The Archbishop of Glasgow has denounced a publicly funded play which portrays Jesus as a transsexual, saying it is a “provocative and offensive abuse” of Christian beliefs. He suggested the event is part of an agenda to “mock Christianity.”
The play “Queen of Heaven” is being staged in the Tron Theatre as part of the publicly funded “Glasgay!” arts festival, which describes itself as “Scotland’s Annual celebration of queer culture,” the BBC reports.
Some 300 people held a candlelight protest of the play outside the theatre.
Festival producer Steven Thomson described the play as a “literary work of fiction exploring the artist’s own personal journey of faith as a transgendered person.”
"This work is not intended to incite or offend anyone of any belief system,” claimed festival producer Steven Thomson. “However, we respect your right to disagree with that opinion."
Archbishop Mario Conti of Glasgow was critical of the production, saying in a statement:
"It is difficult to imagine a more provocative and offensive abuse of Christian beliefs than this play. That it should be supported by public funds is nothing short of disgraceful. Coming hot on the heels of the scandalous exhibition earlier this year which encouraged the defacing of the bible, this latest initiative can only be read as part of an agenda to mock Christianity.”
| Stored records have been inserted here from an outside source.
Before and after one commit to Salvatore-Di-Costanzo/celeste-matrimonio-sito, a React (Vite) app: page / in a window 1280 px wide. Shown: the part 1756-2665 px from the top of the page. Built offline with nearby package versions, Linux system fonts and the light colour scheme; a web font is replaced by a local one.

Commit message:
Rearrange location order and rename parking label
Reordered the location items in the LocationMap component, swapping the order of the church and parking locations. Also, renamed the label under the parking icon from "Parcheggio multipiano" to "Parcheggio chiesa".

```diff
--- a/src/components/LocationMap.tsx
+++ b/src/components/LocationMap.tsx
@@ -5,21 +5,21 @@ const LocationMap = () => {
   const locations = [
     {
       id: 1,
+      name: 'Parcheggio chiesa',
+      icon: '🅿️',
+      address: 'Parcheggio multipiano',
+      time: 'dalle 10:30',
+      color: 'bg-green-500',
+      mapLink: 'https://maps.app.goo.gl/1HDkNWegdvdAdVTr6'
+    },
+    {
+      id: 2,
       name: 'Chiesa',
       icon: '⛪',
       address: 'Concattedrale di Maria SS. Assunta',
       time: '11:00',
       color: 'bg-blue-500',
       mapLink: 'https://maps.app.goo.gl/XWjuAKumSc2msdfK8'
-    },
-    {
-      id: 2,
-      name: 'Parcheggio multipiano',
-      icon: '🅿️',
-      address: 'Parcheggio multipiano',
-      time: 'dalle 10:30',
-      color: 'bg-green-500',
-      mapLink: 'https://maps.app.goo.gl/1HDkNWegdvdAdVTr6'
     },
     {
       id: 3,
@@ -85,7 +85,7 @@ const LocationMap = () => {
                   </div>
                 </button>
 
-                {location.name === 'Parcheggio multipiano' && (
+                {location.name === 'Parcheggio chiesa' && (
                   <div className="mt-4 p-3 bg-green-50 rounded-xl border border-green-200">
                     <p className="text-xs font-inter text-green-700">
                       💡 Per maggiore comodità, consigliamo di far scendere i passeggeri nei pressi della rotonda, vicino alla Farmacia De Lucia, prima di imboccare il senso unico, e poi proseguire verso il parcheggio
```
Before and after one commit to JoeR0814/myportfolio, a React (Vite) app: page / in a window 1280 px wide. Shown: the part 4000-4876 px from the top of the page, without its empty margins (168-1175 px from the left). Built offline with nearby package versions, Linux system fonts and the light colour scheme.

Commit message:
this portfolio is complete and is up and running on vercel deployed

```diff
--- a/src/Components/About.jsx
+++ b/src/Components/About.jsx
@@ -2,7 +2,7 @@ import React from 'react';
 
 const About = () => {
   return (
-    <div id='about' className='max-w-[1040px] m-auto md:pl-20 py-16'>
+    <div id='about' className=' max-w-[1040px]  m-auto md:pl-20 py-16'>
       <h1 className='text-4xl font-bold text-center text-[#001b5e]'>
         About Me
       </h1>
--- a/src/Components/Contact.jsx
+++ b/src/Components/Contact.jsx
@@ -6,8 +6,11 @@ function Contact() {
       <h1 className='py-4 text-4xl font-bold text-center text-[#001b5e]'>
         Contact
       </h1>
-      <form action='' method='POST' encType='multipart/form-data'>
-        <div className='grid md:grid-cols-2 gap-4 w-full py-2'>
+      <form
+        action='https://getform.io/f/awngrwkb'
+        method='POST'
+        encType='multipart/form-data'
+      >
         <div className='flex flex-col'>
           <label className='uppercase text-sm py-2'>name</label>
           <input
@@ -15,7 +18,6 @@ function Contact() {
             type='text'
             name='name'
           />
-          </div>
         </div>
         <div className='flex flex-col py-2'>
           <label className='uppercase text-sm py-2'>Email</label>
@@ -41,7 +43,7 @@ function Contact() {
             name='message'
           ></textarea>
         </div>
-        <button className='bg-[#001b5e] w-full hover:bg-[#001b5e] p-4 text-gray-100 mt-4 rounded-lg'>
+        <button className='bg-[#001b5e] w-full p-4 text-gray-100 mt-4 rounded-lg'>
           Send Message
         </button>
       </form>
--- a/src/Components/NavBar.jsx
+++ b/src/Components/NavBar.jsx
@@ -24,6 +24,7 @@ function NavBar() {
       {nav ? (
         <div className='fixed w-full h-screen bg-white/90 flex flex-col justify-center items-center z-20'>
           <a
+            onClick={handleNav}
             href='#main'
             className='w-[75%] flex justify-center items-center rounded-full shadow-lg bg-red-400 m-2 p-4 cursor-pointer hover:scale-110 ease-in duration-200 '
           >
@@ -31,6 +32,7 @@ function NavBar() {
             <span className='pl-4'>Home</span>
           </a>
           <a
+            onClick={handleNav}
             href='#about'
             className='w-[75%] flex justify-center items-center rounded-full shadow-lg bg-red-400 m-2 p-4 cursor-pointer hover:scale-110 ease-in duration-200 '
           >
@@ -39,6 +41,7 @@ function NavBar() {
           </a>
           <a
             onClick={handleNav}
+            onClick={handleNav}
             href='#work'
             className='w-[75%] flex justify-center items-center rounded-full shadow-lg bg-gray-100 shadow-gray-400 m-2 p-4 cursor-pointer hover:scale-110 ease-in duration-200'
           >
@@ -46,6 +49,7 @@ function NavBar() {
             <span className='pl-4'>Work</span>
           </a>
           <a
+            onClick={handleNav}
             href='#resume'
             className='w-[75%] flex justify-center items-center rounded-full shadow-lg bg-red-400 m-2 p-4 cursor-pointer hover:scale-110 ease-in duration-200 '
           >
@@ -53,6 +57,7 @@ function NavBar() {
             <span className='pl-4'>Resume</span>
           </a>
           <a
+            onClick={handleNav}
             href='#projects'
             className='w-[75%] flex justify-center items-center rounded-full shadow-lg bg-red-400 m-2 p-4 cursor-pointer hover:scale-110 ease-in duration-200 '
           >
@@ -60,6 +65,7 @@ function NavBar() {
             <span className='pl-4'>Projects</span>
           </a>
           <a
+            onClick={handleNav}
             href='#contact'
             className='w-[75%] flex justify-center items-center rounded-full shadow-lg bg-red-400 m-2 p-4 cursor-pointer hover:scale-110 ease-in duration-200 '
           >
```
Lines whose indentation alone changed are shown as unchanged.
He said that the event's financial backers, the Glasgow City Council and Culture and Sport Glasgow, have “serious questions” to answer concerning why such projects are funded at a time of budget cuts.
"Far from combating prejudice, productions like this reinforce stereotypes. Organizers should realize that you do not promote tolerance of the minority by offending and insulting the majority."
The 300 protesters gathered outside the theatre waved placards which bore phrases like “Jesus, King of Kings, not Queen of Heaven.”
Jo Clifford, the 59-year-old formerly known as John Clifford who authored and stars in the one-man play, told the London Times most of the protest is happening because of “a complete misunderstanding of what I am and what I am trying to do.
“They thought awful, sacrilegious things were going to happen on stage,” he added, claiming that he has shown the script to priests who say it “corresponds to what the Bible says.”
He charged that protesters disapprove of his “transgendered identity.”
Clifford, the father of two children, began living as a woman five years ago after the death of his partner, feminist writer Sue Innes.
The play’s 300 protesters included Pastor Jack Bell of the Zion Baptist Church in Glasgow.
"We didn't threaten anyone going into the play or any of the cast members,” he told BBC News.
"It was a peaceful protest with hymns and placards.
"You can't blaspheme God and use freedom of speech as an excuse for that."
"True biblical Christianity is becoming marginalized through political correctness,” he charged, wondering how a play that had treated Mohammed the same way would be received.